King Yin Lei is an historic mansion in the Mid-Levels area of Hong Kong and it was built in 1937 by Mr. Cen Richu and Ms. Cen Li Baolin. Cen Richu was a well-known Yin Shang in Xinhui, Guangdong, and he was kind and helpful. In 1978, the mansion was sold to Mr. Qiu Ziwen and his son, Mr. Qiu Mucheng, and was renamed "Jingxianli". The mansion was resold to the previous owner in August 2007. King Yin Lei is a popular photo spot for tourists. Many films have been filmed here, including the internationally renowned film "Jiang Hu Ke" (1955) and the locally produced TV series "Beijing Spring Dream" (1980). Since the top of the mountain was always an area where foreigners live, the location of King Yin Lane symbolizes the rise of the Chinese business class at that time and also shows the early history of Hong Kong when noble residential areas began to take shape in the mid-levels.
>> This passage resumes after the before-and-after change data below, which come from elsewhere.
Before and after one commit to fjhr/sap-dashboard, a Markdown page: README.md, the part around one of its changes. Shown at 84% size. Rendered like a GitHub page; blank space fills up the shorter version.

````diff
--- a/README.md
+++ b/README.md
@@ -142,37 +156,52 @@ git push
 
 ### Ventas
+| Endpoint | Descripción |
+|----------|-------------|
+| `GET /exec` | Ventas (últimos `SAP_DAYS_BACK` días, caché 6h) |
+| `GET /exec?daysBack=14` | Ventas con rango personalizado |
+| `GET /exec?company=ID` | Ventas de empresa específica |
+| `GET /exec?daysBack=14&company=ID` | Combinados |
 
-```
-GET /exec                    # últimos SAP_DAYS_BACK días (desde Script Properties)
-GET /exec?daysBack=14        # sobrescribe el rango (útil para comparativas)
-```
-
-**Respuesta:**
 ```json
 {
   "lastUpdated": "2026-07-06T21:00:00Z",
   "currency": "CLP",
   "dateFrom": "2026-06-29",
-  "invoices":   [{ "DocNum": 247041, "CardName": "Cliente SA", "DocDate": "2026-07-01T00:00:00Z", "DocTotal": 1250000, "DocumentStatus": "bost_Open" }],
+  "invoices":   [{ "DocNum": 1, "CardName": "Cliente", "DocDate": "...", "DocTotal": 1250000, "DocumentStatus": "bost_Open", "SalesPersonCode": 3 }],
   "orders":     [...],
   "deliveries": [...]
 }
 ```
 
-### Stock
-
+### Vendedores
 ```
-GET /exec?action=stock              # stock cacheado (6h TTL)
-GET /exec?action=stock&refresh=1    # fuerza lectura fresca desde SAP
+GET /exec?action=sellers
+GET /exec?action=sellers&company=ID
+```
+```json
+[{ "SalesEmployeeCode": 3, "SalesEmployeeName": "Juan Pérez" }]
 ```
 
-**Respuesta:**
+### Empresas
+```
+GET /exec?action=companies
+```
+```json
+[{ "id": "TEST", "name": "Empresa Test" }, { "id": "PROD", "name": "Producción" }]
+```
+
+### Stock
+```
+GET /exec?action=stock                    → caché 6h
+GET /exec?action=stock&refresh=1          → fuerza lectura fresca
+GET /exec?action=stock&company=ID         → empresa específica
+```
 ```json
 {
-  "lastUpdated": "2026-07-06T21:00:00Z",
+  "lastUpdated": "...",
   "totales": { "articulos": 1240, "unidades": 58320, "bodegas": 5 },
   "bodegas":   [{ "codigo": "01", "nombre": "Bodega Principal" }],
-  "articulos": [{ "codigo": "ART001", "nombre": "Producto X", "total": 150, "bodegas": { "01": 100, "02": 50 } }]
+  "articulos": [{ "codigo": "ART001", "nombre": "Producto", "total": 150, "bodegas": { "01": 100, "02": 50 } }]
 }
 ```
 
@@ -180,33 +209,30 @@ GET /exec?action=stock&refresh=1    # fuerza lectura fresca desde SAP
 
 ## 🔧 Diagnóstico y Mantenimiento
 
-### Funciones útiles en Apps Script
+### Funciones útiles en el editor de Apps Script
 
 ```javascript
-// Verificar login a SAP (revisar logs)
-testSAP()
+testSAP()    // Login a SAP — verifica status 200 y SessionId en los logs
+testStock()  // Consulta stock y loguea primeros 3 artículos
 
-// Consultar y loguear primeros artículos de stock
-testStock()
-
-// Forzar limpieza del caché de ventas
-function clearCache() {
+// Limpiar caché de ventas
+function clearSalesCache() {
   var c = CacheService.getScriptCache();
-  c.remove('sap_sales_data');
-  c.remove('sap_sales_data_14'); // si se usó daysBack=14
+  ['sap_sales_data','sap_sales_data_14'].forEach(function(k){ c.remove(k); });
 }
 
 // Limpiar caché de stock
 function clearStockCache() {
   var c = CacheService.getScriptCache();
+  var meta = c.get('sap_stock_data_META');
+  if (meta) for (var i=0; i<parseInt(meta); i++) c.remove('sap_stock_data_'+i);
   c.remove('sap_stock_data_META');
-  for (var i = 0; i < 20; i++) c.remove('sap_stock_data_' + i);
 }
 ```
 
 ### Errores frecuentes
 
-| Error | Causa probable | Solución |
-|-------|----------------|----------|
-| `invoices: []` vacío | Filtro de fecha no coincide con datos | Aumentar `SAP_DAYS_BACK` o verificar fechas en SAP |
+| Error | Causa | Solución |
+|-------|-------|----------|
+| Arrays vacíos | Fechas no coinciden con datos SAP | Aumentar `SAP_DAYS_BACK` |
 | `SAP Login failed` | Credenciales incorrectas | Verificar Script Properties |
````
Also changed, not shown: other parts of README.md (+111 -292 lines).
King Yin Lei is a statutory monument in Hong Kong. The main entrance is at 45 Stubbs Road. The entrance and the outer passage are flat and wide, which is suitable for wheelchair users. However, there are no barrier-free facilities inside the building. There are only stairs and no ramps to go up and down on each floor. Wheelchair users cannot go up and down alone.
King Yin Lane is a statutory monument in Hong Kong and does not have any barrier-free facilities. People in wheelchairs can only watch it outside.
- The main entrance of King Yin Lei is located at 45 Stubbs Road. The entrance is flat and wide, which is suitable for wheelchair users.
- Most of the passages in King Yin Lane are designed to be wide and suitable for wheelchair users
- King Yin Lei is a statutory monument, so there are no barrier-free facilities inside the building. There are only stairs and no ramps on each floor. Wheelchair users cannot go up and down alone.
- King Yin Lane is a declared monument, so there is no accessible toilet